In 1992, the world community in Rio committed itself to preserve and promote biodiversity. Switzerland has also signed this treaty. Biodiversity is very diverse and affects entire ecosystems, but also plant communities and their own species. But it is also about safeguarding the diversity of genes within the species. A part of this is the diversity of cultivated plants that have emerged over the centuries. Cultivated plants were created in the interaction of genes with their environment, but also through the influence of humans – humans have promoted the development of desired properties, but also eradicated undesirable ones.
Preserving the diversity of walnuts is a national mandate. The Swiss primary collection is in Frümsen and currently contains 78 German-Swiss walnut varieties. We have been planting and maintaining new varieties here every year since 2010. The varieties are then included in Switzerland's national database. Actually, I do not like to say varieties, but rather “origins”. Because walnut trees are difficult to graft, they were almost always only propagated from seedlings.
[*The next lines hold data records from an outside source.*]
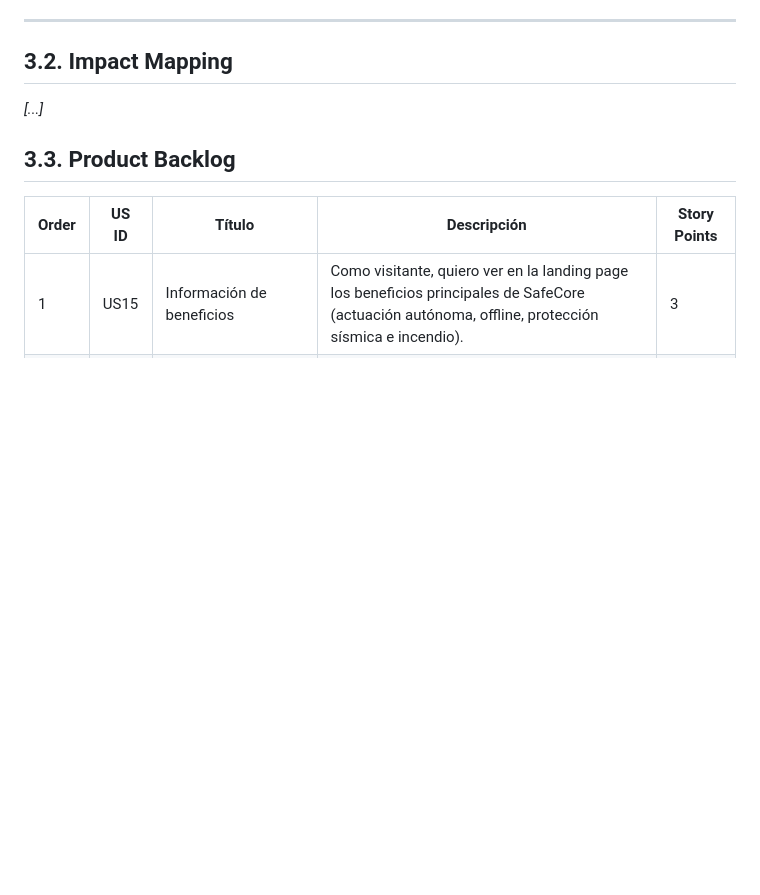
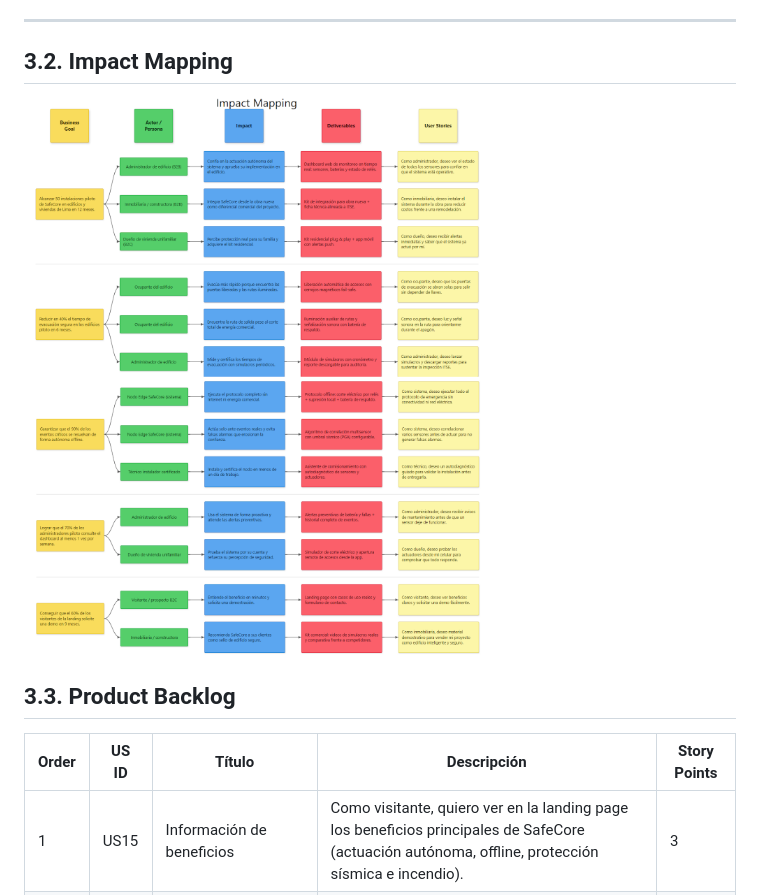
Before and after one commit to PrimeCoreGroup/report-SafeCore, a Markdown page: README.md, the part around the change. Drawn GitHub-style; pictures changed too: assets/Chapter-3/Impact-Mapping/Impact_Mapping_SafeCore.png (added); blank space fills up the shorter version.

Commit message:
added impact mapping

```diff
--- a/README.md
+++ b/README.md
@@ -569,7 +569,7 @@ _[...]_
 ---
 ## 3.2. Impact Mapping
 
-_[...]_
+![alt text](assets/Chapter-3/Impact-Mapping/Impact_Mapping_SafeCore.png)
 
 ## 3.3. Product Backlog
 
```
In the case of walnuts, in contrast to other types of fruit, a seedling differs much less from the original tree.
AlpBioEco: What is the Walnut Trail and how did it come about?
We have invested a lot in the various aspects of the walnut. For example, the foresters also promote the nut trees in the forest. This is also important for the adaptability of the forest in times of climate change. So, we promote the walnut in different ways. On the walnut trail, we would like to explain the many aspects of the walnut to people and, among other things, show the health values. On the walnut trail, visitors can hike and learn something on the side. It is also important to us that people get out into nature and learn to appreciate it.
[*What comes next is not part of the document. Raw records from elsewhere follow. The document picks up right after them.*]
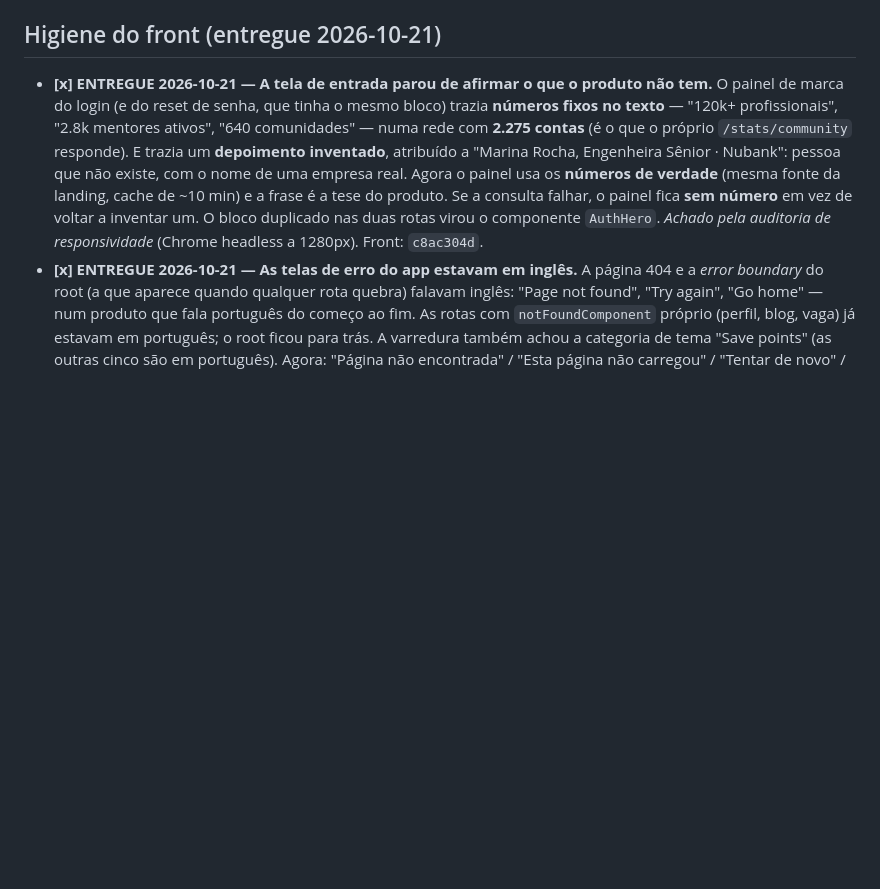
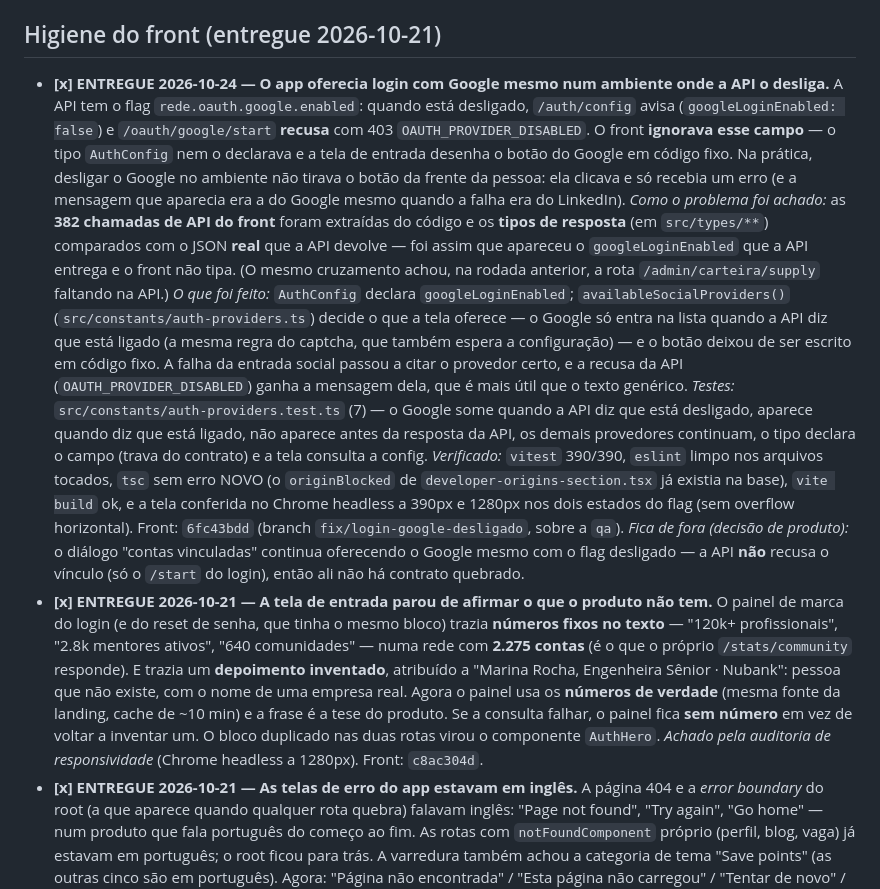
Before and after one commit to GustavoMartins123/enois-backend, a Markdown page: docs/BACKLOG.md, the part around the change. Rendered like a GitHub page; blank space fills up the shorter version.

Commit message:
docs(backlog): o botão do Google passa a respeitar o flag que a API devolve
Registra a entrega da rodada de 2026-10-24: a tela de entrada social do front
honra o `googleLoginEnabled` que o `/auth/config` devolve (quando o ambiente
desliga o Google, a API recusa o start com 403 `OAUTH_PROVIDER_DISABLED`).

O código está no front, commit `181246f4` (branch `fix/login-google-desligado`).

```diff
--- a/docs/BACKLOG.md
+++ b/docs/BACKLOG.md
@@ -433,6 +433,33 @@ Os 4 últimos são **BLOQUEADOS** por dependência externa (não é código meu)
   corporativo, objetivos profissionais no perfil, termos de limitação de responsabilidade).
   Front: `cb9b38aa` + esta rodada; back: templates dos e-mails.
 ## Higiene do front (entregue 2026-10-21)
+- **[x] ENTREGUE 2026-10-24 — O app oferecia login com Google mesmo num ambiente onde a API o
+  desliga.** A API tem o flag `rede.oauth.google.enabled`: quando está desligado, `/auth/config`
+  avisa (`googleLoginEnabled: false`) e `/oauth/google/start` **recusa** com 403
+  `OAUTH_PROVIDER_DISABLED`. O front **ignorava esse campo** — o tipo `AuthConfig` nem o declarava
+  e a tela de entrada desenha o botão do Google em código fixo. Na prática, desligar o Google no
+  ambiente não tirava o botão da frente da pessoa: ela clicava e só recebia um erro (e a
+  mensagem que aparecia era a do Google mesmo quando a falha era do LinkedIn).
+  *Como o problema foi achado:* as **382 chamadas de API do front** foram extraídas do código e
+  os **tipos de resposta** (em `src/types/**`) comparados com o JSON **real** que a API devolve —
+  foi assim que apareceu o `googleLoginEnabled` que a API entrega e o front não tipa. (O mesmo
+  cruzamento achou, na rodada anterior, a rota `/admin/carteira/supply` faltando na API.)
+  *O que foi feito:* `AuthConfig` declara `googleLoginEnabled`; `availableSocialProviders()`
+  (`src/constants/auth-providers.ts`) decide o que a tela oferece — o Google só entra na lista
+  quando a API diz que está ligado (a mesma regra do captcha, que também espera a configuração) —
+  e o botão deixou de ser escrito em código fixo. A falha da entrada social passou a citar o
+  provedor certo, e a recusa da API (`OAUTH_PROVIDER_DISABLED`) ganha a mensagem dela, que é mais
+  útil que o texto genérico.
+  *Testes:* `src/constants/auth-providers.test.ts` (7) — o Google some quando a API diz que está
+  desligado, aparece quando diz que está ligado, não aparece antes da resposta da API, os demais
+  provedores continuam, o tipo declara o campo (trava do contrato) e a tela consulta a config.
+  *Verificado:* `vitest` 390/390, `eslint` limpo nos arquivos tocados, `tsc` sem erro NOVO (o
+  `originBlocked` de `developer-origins-section.tsx` já existia na base), `vite build` ok, e a tela
+  conferida no Chrome headless a 390px e 1280px nos dois estados do flag (sem overflow horizontal).
+  Front: `6fc43bdd` (branch `fix/login-google-desligado`, sobre a `qa`).
+  *Fica de fora (decisão de produto):* o diálogo "contas vinculadas" continua oferecendo o Google
+  mesmo com o flag desligado — a API **não** recusa o vínculo (só o `/start` do login), então ali
+  não há contrato quebrado.
 - **[x] ENTREGUE 2026-10-21 — A tela de entrada parou de afirmar o que o produto não tem.**
   O painel de marca do login (e do reset de senha, que tinha o mesmo bloco) trazia **números
   fixos no texto** — "120k+ profissionais", "2.8k mentores ativos", "640 comunidades" — numa
```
AlpBioEco: Can you explain the principle of the Frümsner commons (“Tratt”)?
Switzerland has a very traditional culture. There are two structures in a community: the political community and also the local community of the citizens, the long-established families. This system of local parishes still exists today, especially in the Rhine Valley. The families have remained very loyal to the places for centuries and have a large part of the land as collective property. Many farmers in the Rhine Valley lease their fields from the local communities. In Frümsen, there are traditionally around four families who collectively own the land above the village. In the course of time, however, many newcomers were naturalized and are now also “local citizens”. In the pastures above the village, where many old nut trees grow, all villagers can collect nuts themselves, because the “Tratt” is open to all villagers. Anyone can take the nuts if certain rules are observed. Unfortunately, every now and then people from outside come as well, which is of course not entirely in the spirit of the inventor.
AlpBioEco: What do you love about walnuts?
Walnuts are delicious! In addition, they are of course very healthy. And I find the trees interesting because they grow quickly and require almost no maintenance – a walnut tree grows for 100 years without humans having to contribute much and sheds up to 100 kg of nuts every year. And the old trees are also very imposing and impressive.
AlpBioEco: Thank you very much for the interview!
Nussdorf Frümsen Association / Hans Oppliger
Spengelgass 12, 9467 Frümsen
On 2 October 2020, the AlpBioEco project partner BUND Ravensburg-Oberschwaben (Friends of the Earth Germany, Regional Association Bodensee-Oberschwaben) organised the AlpBioEco walnut excursion to Frümsen. To read more about this event, please read our news: AlpBioEco walnut excursion, Malans & Frümsen, Switzerland.
Photos: © AlpBioEco